Seeking a home for Jajja’s Kids
Jajja’s Kids’ largest annual fundraiser may be in the rearview mirror, but the heavy lifting is just beginning.
The Capital Region-based nonprofit raised more than $27,000 at its seventh annual benefit last month, which will support former street children in Kampala, Uganda.
The event — which honored Paul Grondahl, director of the New York State Writers Institute and a weekly columnist at the Times Union — was an opportunity for supporters to experience Ugandan culture. Much of the money raised will go toward a $100,000 campaign to find permanent housing for Jajja’s Kids.
“This has been an organic process — we never dreamed that we would have a home for children and be responsible for the lives and future of 20 kids,” said Diane Reiner, founder of Jajja’s Kids. “Our whole program is about proving hope and a future for them.”
It all began in 2006, when Reiner (a retired state worker) decided to sign up for a photography workshop in Uganda’s capital. There she met Ronnie Sseruyange, an orphan and the ringleader of a group of resourceful street kids who fled starvation, war, human trafficking and abuse. The kids survived being homeless by banding together.
Reiner was photographing street scenes and hired Sseruyange to guide her through Ugandan slums, where she documented the plight of children. She said he was kind, smart and savvy. Kids on the street looked up to him.
“I knew that I had to do something to help,” Reiner said.
The pair soon developed a strong bond, and their shared concern for the lives of homeless children led to the creation in 2008 of the nonprofit Jajja’s Kids that, along with Sseruyange’s nongovernmental organization, helps orphaned kids get off the streets of Kampala.
In a rented house in the capital city, 20 boys and girls between the ages of 9 and 19 rescued from the streets live in a family-like setting and attend a private school.
Jajja’s Kids is pursuing leads on a permanent shelter, but housing and land are expensive in Kampala.
Jajja is a slang term for “grandmother,” or a loving maternal presence, which is what Sseruyange calls Reiner.

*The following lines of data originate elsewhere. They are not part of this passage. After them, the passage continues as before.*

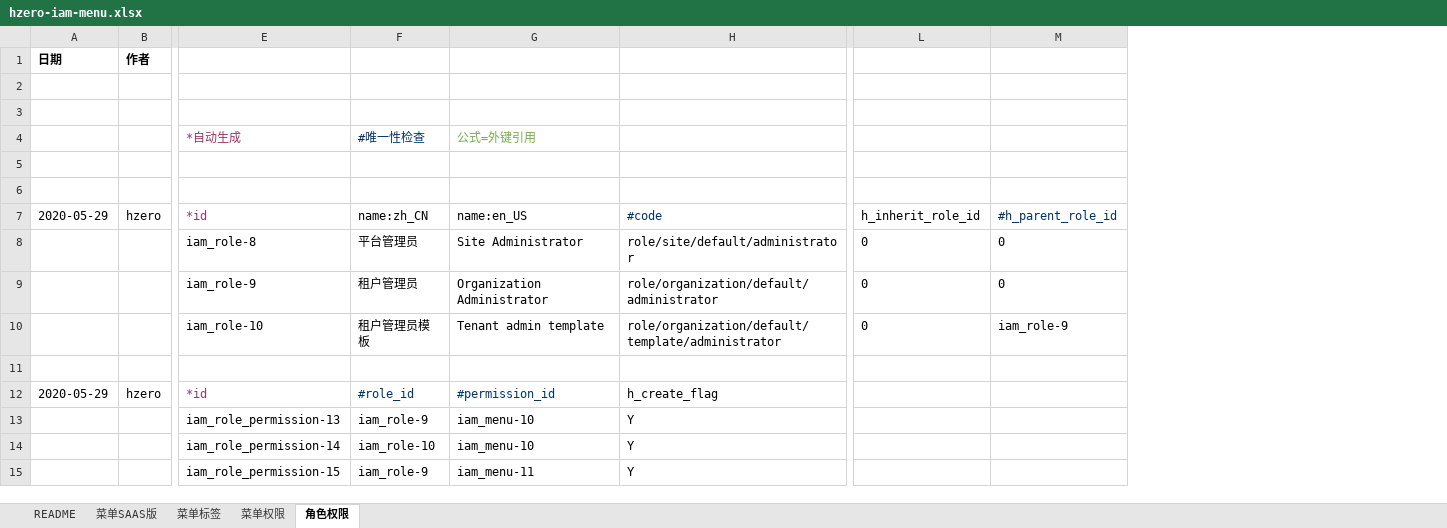
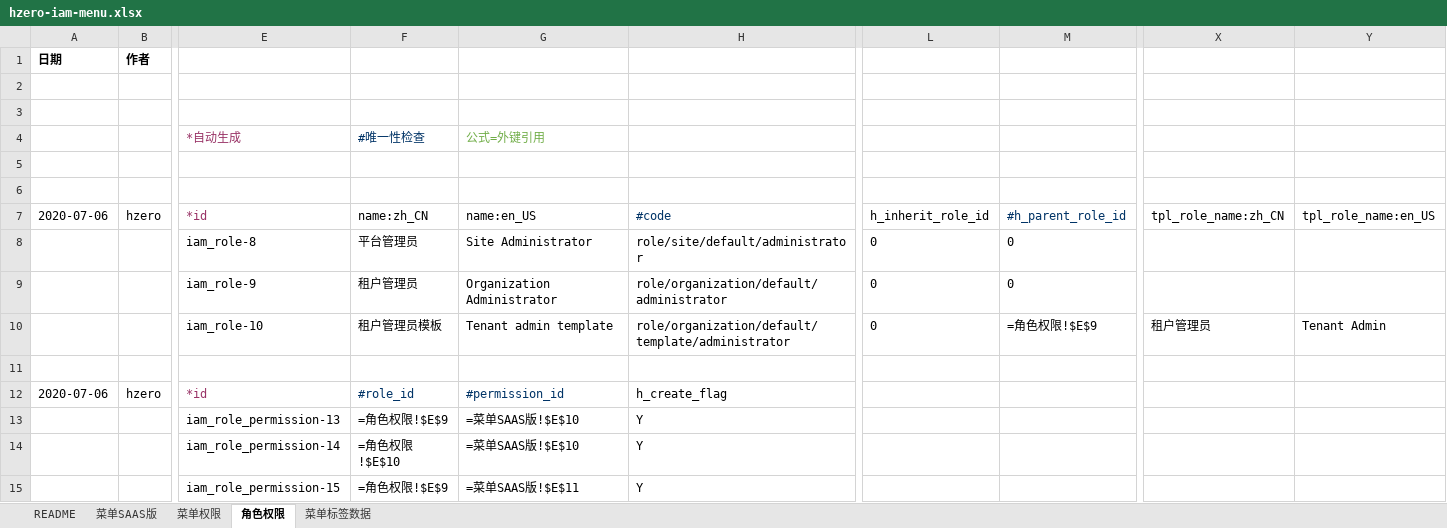
Before and after one commit to open-hand/choerodon-file, an Excel workbook: src/main/resources/script/db/init-data/hzero_file/hzero_platform/hzero-iam-menu.xlsx, sheet 角色权限, drawn as a sheet; only a part is shown, gaps mark what is left out; values as stored, in another font and other column widths than the file's, no borders; formulas without a stored value are shown as written; removed rows and columns are numbered as before the commit, all else as after; the diff names each change by its address in the sheet, - before the commit and + after, or states it on an @@ line.

```diff
--- a/src/main/resources/script/db/init-data/hzero_file/hzero_platform/hzero-iam-menu.xlsx (sheet 角色权限)
+++ b/src/main/resources/script/db/init-data/hzero_file/hzero_platform/hzero-iam-menu.xlsx (sheet 角色权限)
-sheet tab: 菜单标签
+sheet tab: 菜单标签数据
@@ sheet tab order changed: README | 菜单SAAS版 | 菜单权限 | 角色权限 | 菜单标签数据 @@
-column F, rows 4-15: #唯一性检查 |  |  | name:zh_CN | 平台管理员 | 租户管理员 | 租户管理员模板 |  | #role_id | iam_role-9 | iam_role-10 | iam_role-9
-column G, rows 4-15: 公式=外键引用 |  |  | name:en_US | Site Administrator | Organization Administrator | Tenant admin template |  | #permission_id | iam_menu-10 | iam_menu-10 | iam_menu-11
+column F, rows 4-15: #唯一性检查 |  |  | name:zh_CN | 平台管理员 | 租户管理员 | 租户管理员模板 |  | #role_id | =角色权限!$E$9 | =角色权限!$E$10 | =角色权限!$E$9
+column G, rows 4-15: 公式=外键引用 |  |  | name:en_US | Site Administrator | Organization Administrator | Tenant admin template |  | #permission_id | =菜单SAAS版!$E$10 | =菜单SAAS版!$E$10 | =菜单SAAS版!$E$11
+column X, rows 7-10: tpl_role_name:zh_CN |  |  | 租户管理员
+column Y, rows 7-10: tpl_role_name:en_US |  |  | Tenant Admin
-A7 (日期): 2020-05-29
+A7 (日期): 2020-07-06
-M10: iam_role-9
+M10: =角色权限!$E$9
-A12 (日期): 2020-05-29
+A12 (日期): 2020-07-06
```
Also changed, not shown: sheet 菜单标签数据, sheet 菜单权限, sheet 菜单SAAS版, src/main/resources/script/db/init-data/hzero_file/hzero_platform/hzero-platform-lov.xlsx, src/main/resources/script/db/init-data/hzero_file/hzero_platform/hzero-prompt.xlsx, 2 other files.
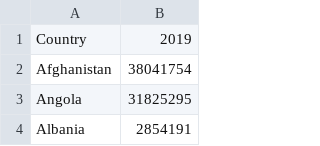
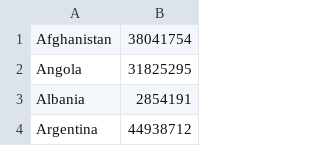
Before and after one commit to hartmanm/data, a CSV file: world_population_by_country_from_worldbank.csv, drawn as a sheet; only a part is shown; the shorter side is filled out with more unchanged rows.

```diff
--- a/world_population_by_country_from_worldbank.csv
+++ b/world_population_by_country_from_worldbank.csv
@@ -1,2 +1 @@
-"Country","2019"
 "Afghanistan","38041754"
```
Also changed, not shown: estimated_road_traffic_death_rate_per_100000_in_2016_by_country_from_who.csv, 1 other file.
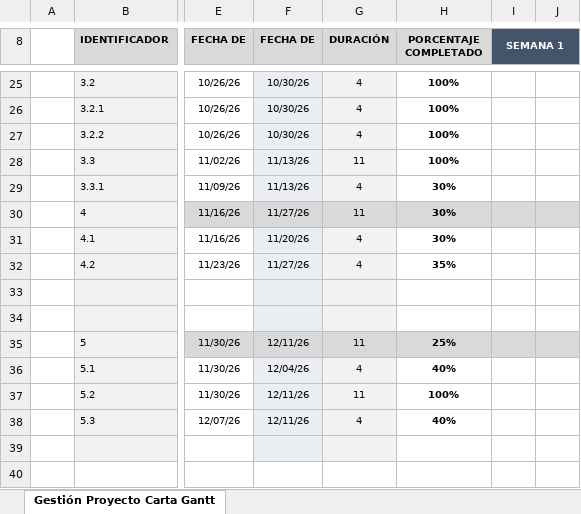
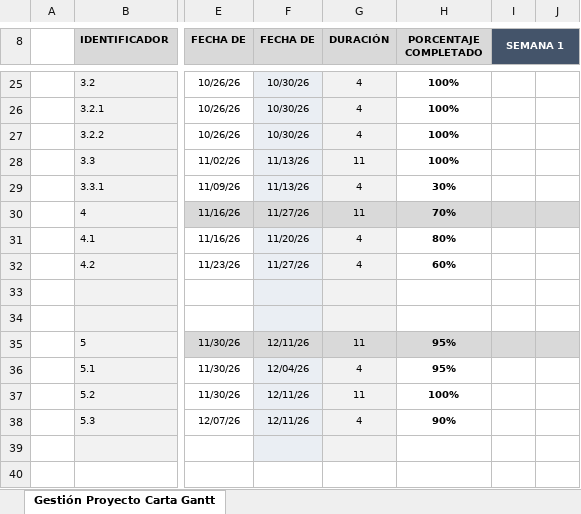
Before and after one commit to subrosa-w/Proyecto-APT-Marexpress, an Excel workbook: FASE 3/Evidencias Grupales/Gantt_CAPSTONE_Marexpress.xlsx, sheet Gestión Proyecto Carta Gantt, drawn as a sheet; only a part is shown, gaps mark what is left out; values as stored, in another font and other column widths than the file's, no borders; conditional formats not drawn; the diff names each change by its address in the sheet, - before the commit and + after, or states it on an @@ line.

```diff
--- a/FASE 3/Evidencias Grupales/Gantt_CAPSTONE_Marexpress.xlsx (sheet Gestión Proyecto Carta Gantt)
+++ b/FASE 3/Evidencias Grupales/Gantt_CAPSTONE_Marexpress.xlsx (sheet Gestión Proyecto Carta Gantt)
-H30 (PORCENTAJE COMPLETADO): 30%
+H30 (PORCENTAJE COMPLETADO): 70%
-H31 (PORCENTAJE COMPLETADO): 30%
+H31 (PORCENTAJE COMPLETADO): 80%
-H32 (PORCENTAJE COMPLETADO): 35%
+H32 (PORCENTAJE COMPLETADO): 60%
-H35 (PORCENTAJE COMPLETADO): 25%
+H35 (PORCENTAJE COMPLETADO): 95%
-H36 (PORCENTAJE COMPLETADO): 40%
+H36 (PORCENTAJE COMPLETADO): 95%
-H38 (PORCENTAJE COMPLETADO): 40%
+H38 (PORCENTAJE COMPLETADO): 90%
```
Also changed, not shown: FASE 1/Evidencias Grupales/Matriz_RACI_Proyecto_APT_Marexpress.xlsx, 4 other files.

“There’s a whole bunch of kids who call me Jajja,” Reiner said. “Even my biological granddaughter, who lives in Japan, calls me Jajja.”
Part of Jajja’s Kids’ mission is to bridge geographic and cultural divisions by connecting children in Uganda with their peers at schools in the Capital Region.
Sseruyange spoke to local students during a visit late last month promoting cross-cultural understanding and meaningful dialogue.
He met with kids in Shenendehowa’s Tesago Elementary School’s afterschool Y-Time program, as well as fourth and fifth grade STEM students at AW Becker Elementary school in the Ravena-Coeymans-Selkirk School District, who created a book about American culture for their friends in Africa.
Sseruyange also returned to Albany Academy for Girls, where he interacted with seventh and eighth graders. The visit was part of an ongoing cultural exchange that includes artwork, cards and letters from students — hand-delivered by Sseruyange — that crossed the Atlantic in both directions.
“He’s quite a wonderful human being,” Reiner said. “There’s a big ripple effect with what we’re doing, because the whole community is impacted.”